Print the records below exactly as they appear.

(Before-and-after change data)
=-=-=

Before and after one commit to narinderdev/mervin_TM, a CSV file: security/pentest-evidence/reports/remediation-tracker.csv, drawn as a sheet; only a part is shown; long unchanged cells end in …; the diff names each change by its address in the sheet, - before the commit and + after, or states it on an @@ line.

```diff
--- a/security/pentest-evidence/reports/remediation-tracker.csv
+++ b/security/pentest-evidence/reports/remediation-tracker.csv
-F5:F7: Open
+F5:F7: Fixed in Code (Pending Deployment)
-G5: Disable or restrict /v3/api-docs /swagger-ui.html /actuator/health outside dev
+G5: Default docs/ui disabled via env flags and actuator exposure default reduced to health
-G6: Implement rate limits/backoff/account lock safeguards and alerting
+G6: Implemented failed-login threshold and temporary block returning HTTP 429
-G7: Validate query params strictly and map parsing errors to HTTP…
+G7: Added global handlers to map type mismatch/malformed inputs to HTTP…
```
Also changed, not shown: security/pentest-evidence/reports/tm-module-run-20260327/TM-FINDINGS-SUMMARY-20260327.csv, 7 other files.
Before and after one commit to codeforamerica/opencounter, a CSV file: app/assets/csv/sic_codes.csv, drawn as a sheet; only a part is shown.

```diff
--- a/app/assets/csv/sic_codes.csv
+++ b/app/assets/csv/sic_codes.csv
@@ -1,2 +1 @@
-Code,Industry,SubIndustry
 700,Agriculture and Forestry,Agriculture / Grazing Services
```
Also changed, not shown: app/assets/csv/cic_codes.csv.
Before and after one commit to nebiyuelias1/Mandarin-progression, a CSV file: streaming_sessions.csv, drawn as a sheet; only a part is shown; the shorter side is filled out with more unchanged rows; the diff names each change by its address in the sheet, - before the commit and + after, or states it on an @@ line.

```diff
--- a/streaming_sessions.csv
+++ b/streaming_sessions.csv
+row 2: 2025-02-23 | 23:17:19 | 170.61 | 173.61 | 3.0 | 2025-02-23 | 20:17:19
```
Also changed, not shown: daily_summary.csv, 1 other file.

=-=-=

**Exercise answer:**
Before and after one commit to narinderdev/mervin_TM, a CSV file: security/pentest-evidence/reports/remediation-tracker.csv, drawn as a sheet; only a part is shown; long unchanged cells end in …; the diff names each change by its address in the sheet, - before the commit and + after, or states it on an @@ line.

```diff
--- a/security/pentest-evidence/reports/remediation-tracker.csv
+++ b/security/pentest-evidence/reports/remediation-tracker.csv
-F5:F7: Open
+F5:F7: Fixed in Code (Pending Deployment)
-G5: Disable or restrict /v3/api-docs /swagger-ui.html /actuator/health outside dev
+G5: Default docs/ui disabled via env flags and actuator exposure default reduced to health
-G6: Implement rate limits/backoff/account lock safeguards and alerting
+G6: Implemented failed-login threshold and temporary block returning HTTP 429
-G7: Validate query params strictly and map parsing errors to HTTP…
+G7: Added global handlers to map type mismatch/malformed inputs to HTTP…
```
Also changed, not shown: security/pentest-evidence/reports/tm-module-run-20260327/TM-FINDINGS-SUMMARY-20260327.csv, 7 other files.
Before and after one commit to codeforamerica/opencounter, a CSV file: app/assets/csv/sic_codes.csv, drawn as a sheet; only a part is shown.

```diff
--- a/app/assets/csv/sic_codes.csv
+++ b/app/assets/csv/sic_codes.csv
@@ -1,2 +1 @@
-Code,Industry,SubIndustry
 700,Agriculture and Forestry,Agriculture / Grazing Services
```
Also changed, not shown: app/assets/csv/cic_codes.csv.
Before and after one commit to nebiyuelias1/Mandarin-progression, a CSV file: streaming_sessions.csv, drawn as a sheet; only a part is shown; the shorter side is filled out with more unchanged rows; the diff names each change by its address in the sheet, - before the commit and + after, or states it on an @@ line.

```diff
--- a/streaming_sessions.csv
+++ b/streaming_sessions.csv
+row 2: 2025-02-23 | 23:17:19 | 170.61 | 173.61 | 3.0 | 2025-02-23 | 20:17:19
```
Also changed, not shown: daily_summary.csv, 1 other file.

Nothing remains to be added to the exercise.